nice

baberainbow:

Dummy Mix 218 // Babe Rainbow | Dummy

I made a mix for Dummy. Please enjoy.

Tracklist:

01. John Cage recorded at the Anthony d’Offay Gallery, London, in 1989
02. Trust Blush (demo)
03. TCF ae3f3c9a1faf1d1f7288d16148703afb8b3e66f0afdf049217e6193b268
04. Andy Stott Dark Details
05. Joane Skyler Foam
06. Lubomyr Melnyk The Eastern Horn (For 2 Pianos And 3 Contrabass) [Excerpt]
07. Wim Mertens Gentlemen of Leisure
08. Arthur Russell In Light Of The Miracle
09. Pender Street Steppers Openin Up
10. Arca Manners (Blend)
11. Konk Your Life
12. Heartbeat(s) Hocus Pocus (feat. Angelina Lucero)
13. Liquid Liquid Locked Groove (In)
14. Brian Eno & Robert Fripp Altair
15. Outkast Da Art Of Storytellin’, Pt. 1
16. Oneohtrix Point Never He She
17. Ricky Eat Acid God puts us all in the swimming pool
18. Avro Pärt My Heart’s In The Highlands
19. Nick Krgovich Constant Craving (k.d. lang cover)
20. Lana Del Ray Born To Die (Clams Casino Remix Instrumental)
21. Ensemble Economique Everything I Have, I Give To You
22. The Microphones Instrumental
23. Dan Mangan & Amy Millan Chances Are (Instrumental)
24. John Cage recorded at the Anthony d’Offay Gallery, London, in 1989
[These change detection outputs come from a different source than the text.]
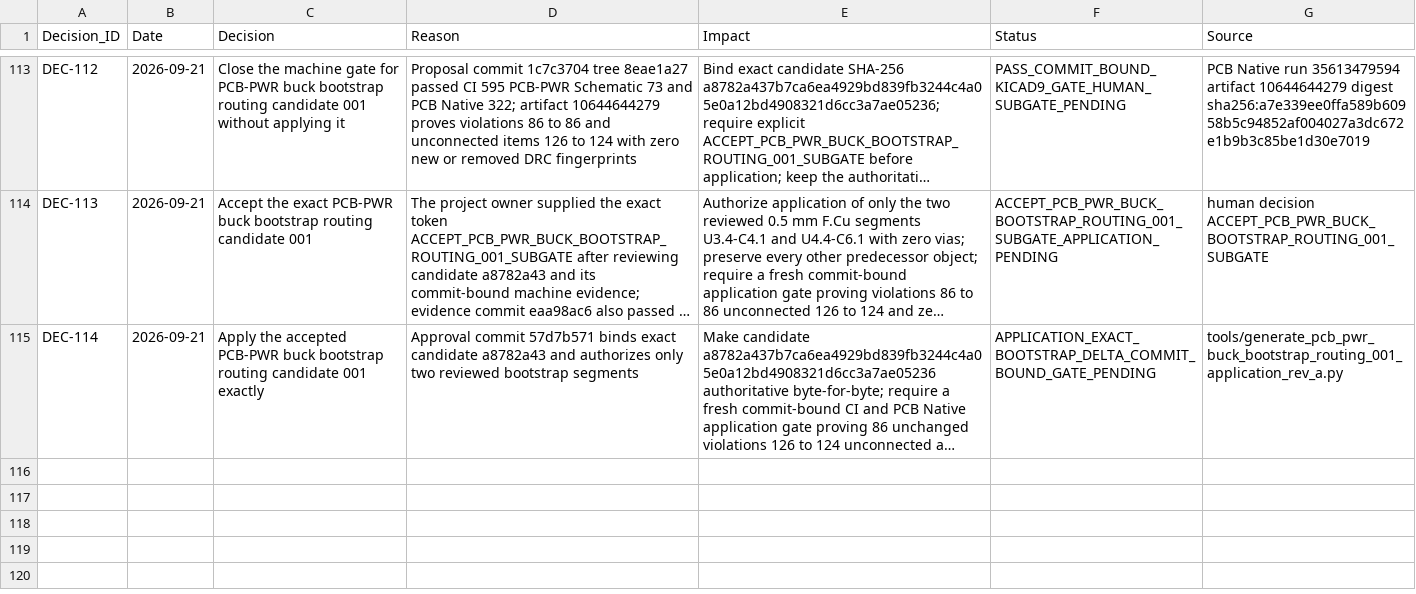
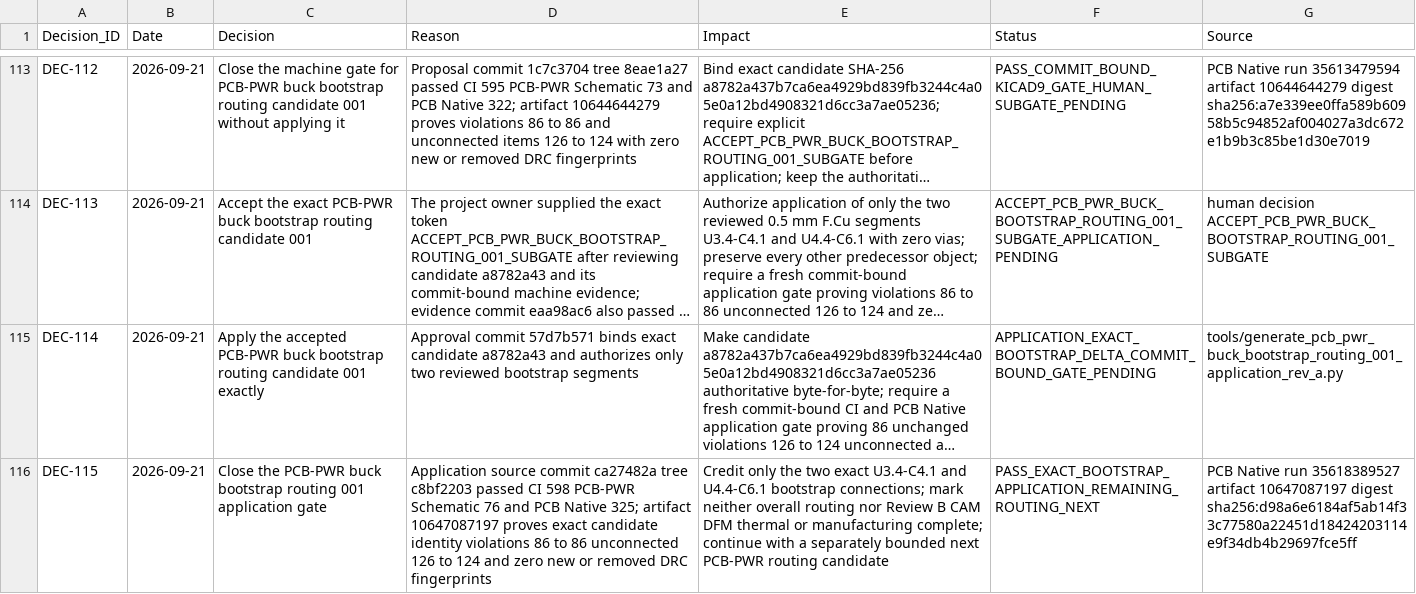
Before and after one commit to skif-ops/rs-zs-bpla, a CSV file: docs/DECISION_LOG.csv, drawn as a sheet; only a part is shown, gaps mark what is left out; long unchanged cells end in …; the diff names each change by its address in the sheet, - before the commit and + after, or states it on an @@ line.

Commit message:
pcb-pwr: close bootstrap routing application gate

```diff
--- a/docs/DECISION_LOG.csv
+++ b/docs/DECISION_LOG.csv
+row 116: DEC-115 | 2026-09-21 | Close the PCB-PWR buck bootstrap routing 001 application gate | Application source commit ca27482a tree c8bf2203 passed CI 598 PCB-PWR Schematic 76 and PCB Native 325; artifact 10647087197 proves exact candidate identity violations 86 to 86 unconnected 126 to 124 and zero new or removed DRC fingerprints | Credit only the two exact U3.4-C4.1 and U4.4-C6.1 bootstrap connections; mark neither overall routing nor Review B CAM DFM thermal or manufacturing complete; continue with a separately bounded next PCB-PWR routing candidate | PASS_EXACT_BOOTSTRAP_APPLICATION_REMAINING_ROUTING_NEXT | PCB Native run 35618389527 artifact 10647087197 digest sha256:d98a6e6184af5ab14f33c77580a22451d18424203114e9f34db4b29697fce5ff
```
Also changed, not shown: 4 other files.
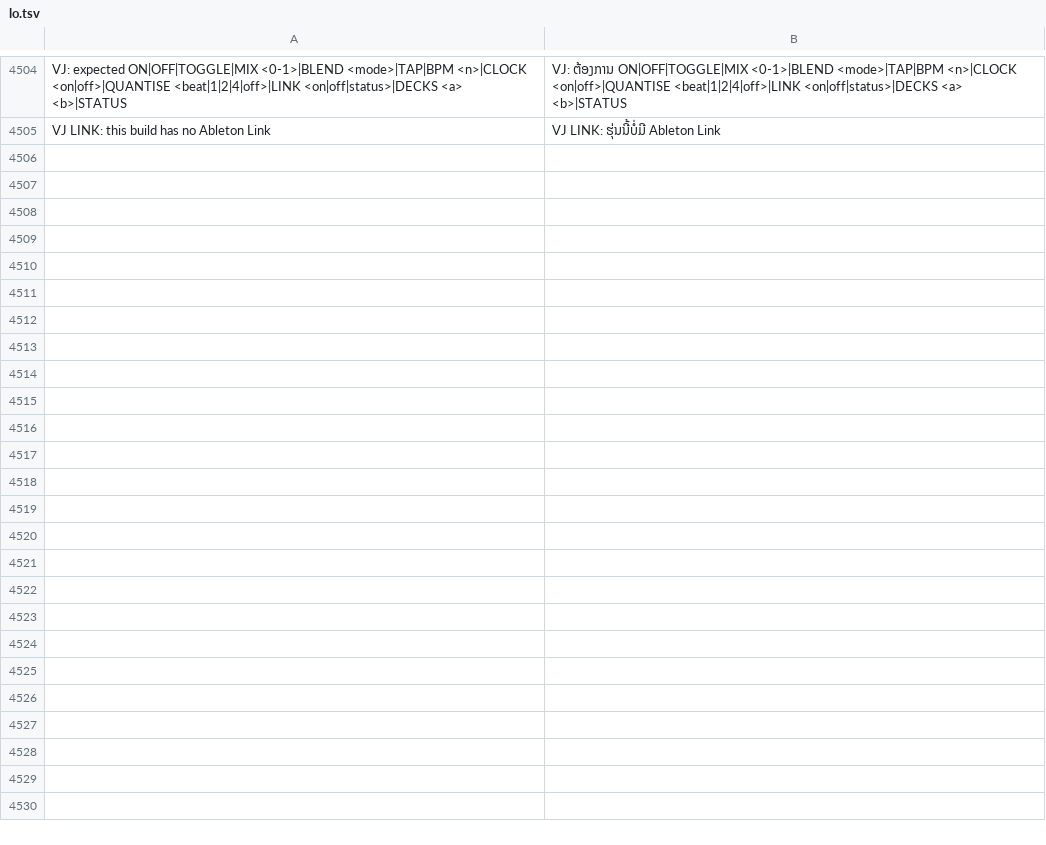
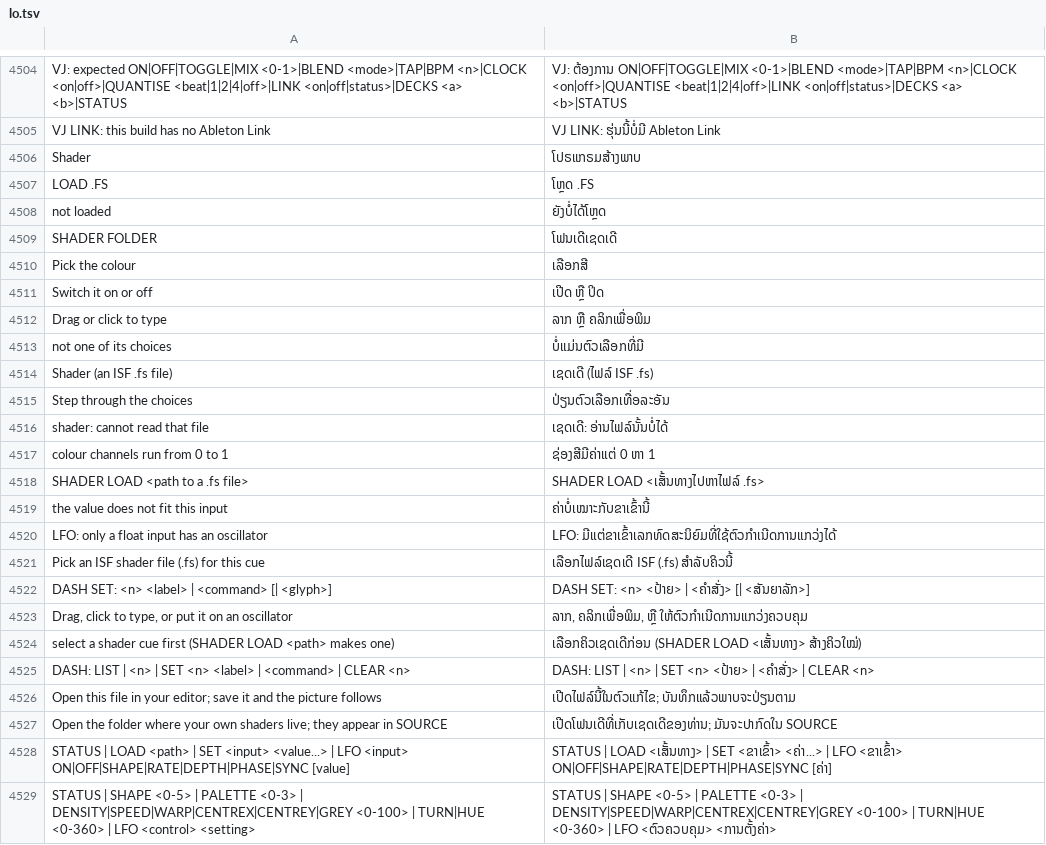
Before and after one commit to Utopian-Academy/Deckboy, a TSV file: data/lang/lo.tsv, drawn as a sheet; only a part is shown, gaps mark what is left out; the diff names each change by its address in the sheet, - before the commit and + after, or states it on an @@ line.

```diff
--- a/data/lang/lo.tsv
+++ b/data/lang/lo.tsv
+row 4506: Shader | ໂປຣແກຣມສ້າງພາບ
+row 4507: LOAD .FS | ໂຫຼດ .FS
+row 4508: not loaded | ຍັງບໍ່ໄດ້ໂຫຼດ
+row 4509: SHADER FOLDER | ໂຟນເດີເຊດເດີ
+row 4510: Pick the colour | ເລືອກສີ
+row 4511: Switch it on or off | ເປີດ ຫຼື ປິດ
+row 4512: Drag or click to type | ລາກ ຫຼື ຄລິກເພື່ອພິມ
+row 4513: not one of its choices | ບໍ່ແມ່ນຕົວເລືອກທີ່ມີ
+row 4514: Shader (an ISF .fs file) | ເຊດເດີ (ໄຟລ໌ ISF .fs)
+row 4515: Step through the choices | ປ່ຽນຕົວເລືອກເທື່ອລະອັນ
+row 4516: shader: cannot read that file | ເຊດເດີ: ອ່ານໄຟລ໌ນັ້ນບໍ່ໄດ້
+row 4517: colour channels run from 0 to 1 | ຊ່ອງສີມີຄ່າແຕ່ 0 ຫາ 1
+row 4518: SHADER LOAD <path to a .fs file> | SHADER LOAD <ເສັ້ນທາງໄປຫາໄຟລ໌ .fs>
+row 4519: the value does not fit this input | ຄ່າບໍ່ເໝາະກັບຂາເຂົ້ານີ້
+row 4520: LFO: only a float input has an oscillator | LFO: ມີແຕ່ຂາເຂົ້າເລກທົດສະນິຍົມທີ່ໃຊ້ຕົວກຳເນີດການແກວ່ງໄດ້
+row 4521: Pick an ISF shader file (.fs) for this cue | ເລືອກໄຟລ໌ເຊດເດີ ISF (.fs) ສຳລັບຄິວນີ້
+row 4522: DASH SET: <n> <label> | <command> [| <glyph>] | DASH SET: <n> <ປ້າຍ> | <ຄຳສັ່ງ> [| <ສັນຍາລັກ>]
+row 4523: Drag, click to type, or put it on an oscillator | ລາກ, ຄລິກເພື່ອພິມ, ຫຼື ໃຫ້ຕົວກຳເນີດການແກວ່ງຄວບຄຸມ
+row 4524: select a shader cue first (SHADER LOAD <path> makes one) | ເລືອກຄິວເຊດເດີກ່ອນ (SHADER LOAD <ເສັ້ນທາງ> ສ້າງຄິວໃໝ່)
+row 4525: DASH: LIST | <n> | SET <n> <label> | <command> | CLEAR <n> | DASH: LIST | <n> | SET <n> <ປ້າຍ> | <ຄຳສັ່ງ> | CLEAR <n>
+row 4526: Open this file in your editor; save it and the picture follows | ເປີດໄຟລ໌ນີ້ໃນຕົວແກ້ໄຂ; ບັນທຶກແລ້ວພາບຈະປ່ຽນຕາມ
+row 4527: Open the folder where your own shaders live; they appear in SOURCE | ເປີດໂຟນເດີທີ່ເກັບເຊດເດີຂອງທ່ານ; ມັນຈະປາກົດໃນ SOURCE
+row 4528: STATUS | LOAD <path> | SET <input> <value...> | LFO <input> ON|OFF|SHAPE|RATE|DEPTH|PHASE|SYNC [value] | STATUS | LOAD <ເສັ້ນທາງ> | SET <ຂາເຂົ້າ> <ຄ່າ...> | LFO <ຂາເຂົ້າ> ON|OFF|SHAPE|RATE|DEPTH|PHASE|SYNC [ຄ່າ]
+row 4529: STATUS | SHAPE <0-5> | PALETTE <0-3> | DENSITY|SPEED|WARP|CENTREX|CENTREY|GREY <0-100> | TURN|HUE <0-360> | LFO <control> <setting> | STATUS | SHAPE <0-5> | PALETTE <0-3> | DENSITY|SPEED|WARP|CENTREX|CENTREY|GREY <0-100> | TURN|HUE <0-360> | LFO <ຕົວຄວບຄຸມ> <ການຕັ້ງຄ່າ>
```
Also changed, not shown: data/lang/haw.tsv, data/lang/hi.tsv, 32 other files.
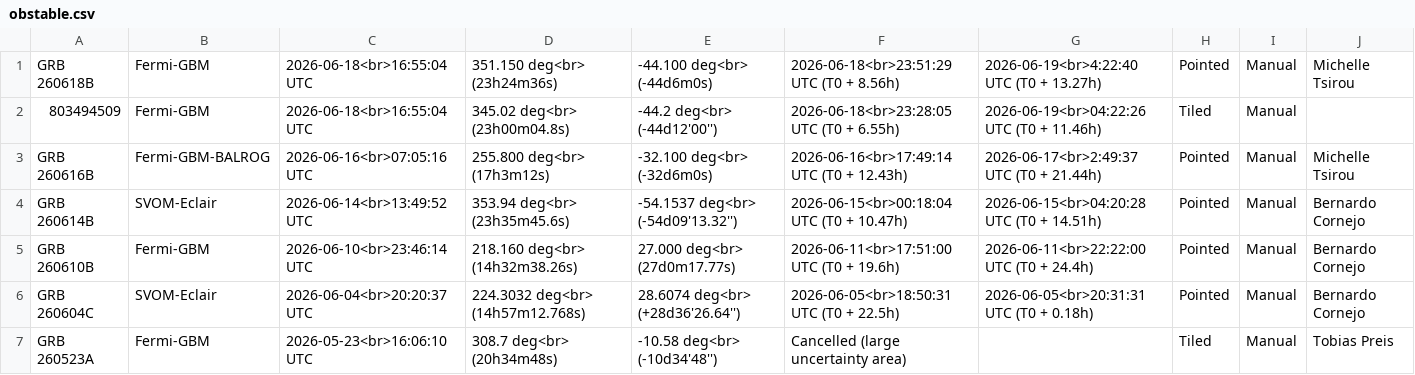
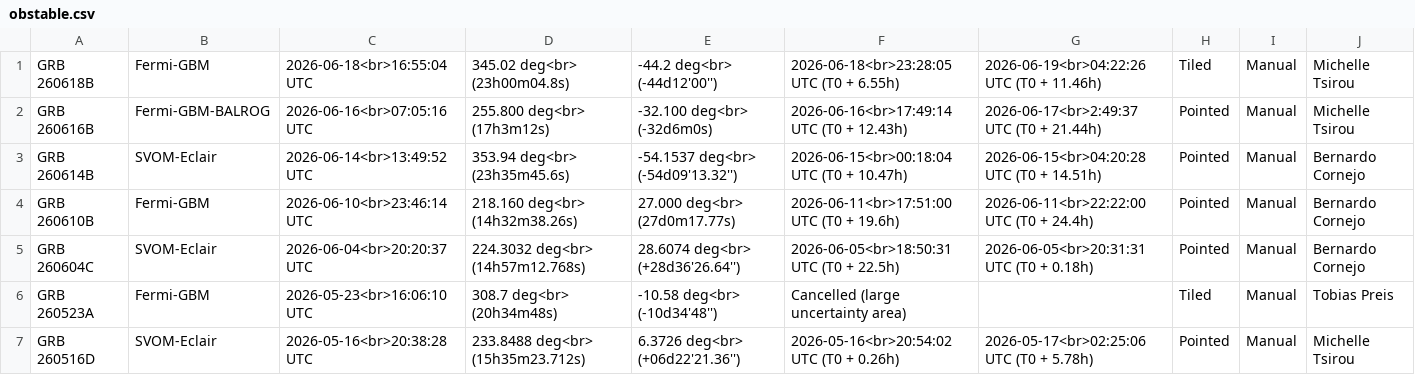
Before and after one commit to grbhess/grbhess.github.io, a CSV file: obstable.csv, drawn as a sheet; only a part is shown; the shorter side is filled out with more unchanged rows.

Commit message:
Update obstable.csv | update GRB260618B info
Removed automatic pointed obs

```diff
--- a/obstable.csv
+++ b/obstable.csv
@@ -1,3 +1,2 @@
-GRB 260618B, Fermi-GBM, 2026-06-18<br>16:55:04 UTC, 351.150 deg<br> (23h24m36s), -44.100  deg<br> (-44d6m0s), 2026-06-18<br>23:51:29 UTC (T0 + 8.56h), 2026-06-19<br>4:22:40 UTC (T0 + 13.27h), Pointed, Manual, Michelle Tsirou
-803494509,Fermi-GBM,2026-06-18<br>16:55:04 UTC,345.02 deg<br> (23h00m04.8s),-44.2 deg<br> (-44d12'00''),2026-06-18<br>23:28:05 UTC (T0 + 6.55h),2026-06-19<br>04:22:26 UTC (T0 + 11.46h),Tiled,Manual,
+GRB 260618B,Fermi-GBM,2026-06-18<br>16:55:04 UTC,345.02 deg<br> (23h00m04.8s),-44.2 deg<br> (-44d12'00''),2026-06-18<br>23:28:05 UTC (T0 + 6.55h),2026-06-19<br>04:22:26 UTC (T0 + 11.46h),Tiled,Manual,Michelle Tsirou
 GRB 260616B, Fermi-GBM-BALROG, 2026-06-16<br>07:05:16 UTC, 255.800 deg<br> (17h3m12s), -32.100  deg<br> (-32d6m0s), 2026-06-16<br>17:49:14 UTC (T0 + 12.43h), 2026-06-17<br>2:49:37 UTC (T0 + 21.44h), Pointed, Manual, Michelle Tsirou
```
nice

unmarkedlandmarks
unmarkedlandmarks:

Morning and it’s Summer
The Creative Act (excerpt) - Marcel DuchampL’Homme Solitaire - Les Temps HeureuxLenda das Amazonas - Burnier & Cartier20th Century - The Brazda Brothers
Summertime - Montreal
Pelas Ruas Do Meu Bairro - Antônio Adolfo & A BrazucaSusto - EdnardoLisa - AgincourtImperial Gold (feat. Joanne Robertson) - Dean BluntSummer Sunday Blues - FriendsIt’s So Easy - Ted LucasRam On - Paul McCartneyMasculino, Feminino - Erasmo Carlos
Kids and Dogs - David Crosby & Jerry Garcia

Another essential mix from Maryanne!

unmarkedlandmarks:

Morning and it’s Summer

The Creative Act (excerpt) - Marcel Duchamp
L’Homme Solitaire - Les Temps Heureux
Lenda das Amazonas - Burnier & Cartier
20th Century - The Brazda Brothers
Summertime - Montreal
Pelas Ruas Do Meu Bairro - Antônio Adolfo & A Brazuca
Susto - Ednardo
Lisa - Agincourt
Imperial Gold (feat. Joanne Robertson) - Dean Blunt
Summer Sunday Blues - Friends
It’s So Easy - Ted Lucas
Ram On - Paul McCartney
Masculino, Feminino - Erasmo Carlos
Kids and Dogs - David Crosby & Jerry Garcia

Another essential mix from Maryanne!

But here is the ultimate consequence of the internet moving offline. If images can be shared and circulated, why can’t everything else be too? If data moves across screens, so can its material incarnations move across shop windows and other enclosures. If copyright can be dodged and called into question, why can’t private property? If one can share a restaurant dish JPEG on Facebook, why not the real meal? Why not apply fair use to space, parks, and swimming pools? Why only claim open access to JSTOR and not MIT—or any school, hospital, or university for that matter? Why shouldn’t data clouds discharge as storming supermarkets? Why not open-source water, energy, and Dom Pérignon champagne?

If circulationism is to mean anything, it has to move into the world of offline distribution, of 3D dissemination of resources, of music, land, and inspiration. Why not slowly withdraw from an undead internet to build a few others next to it?

Somehow I hadn’t yet read this clearly seminal essay by Hito Steyerl from 2013.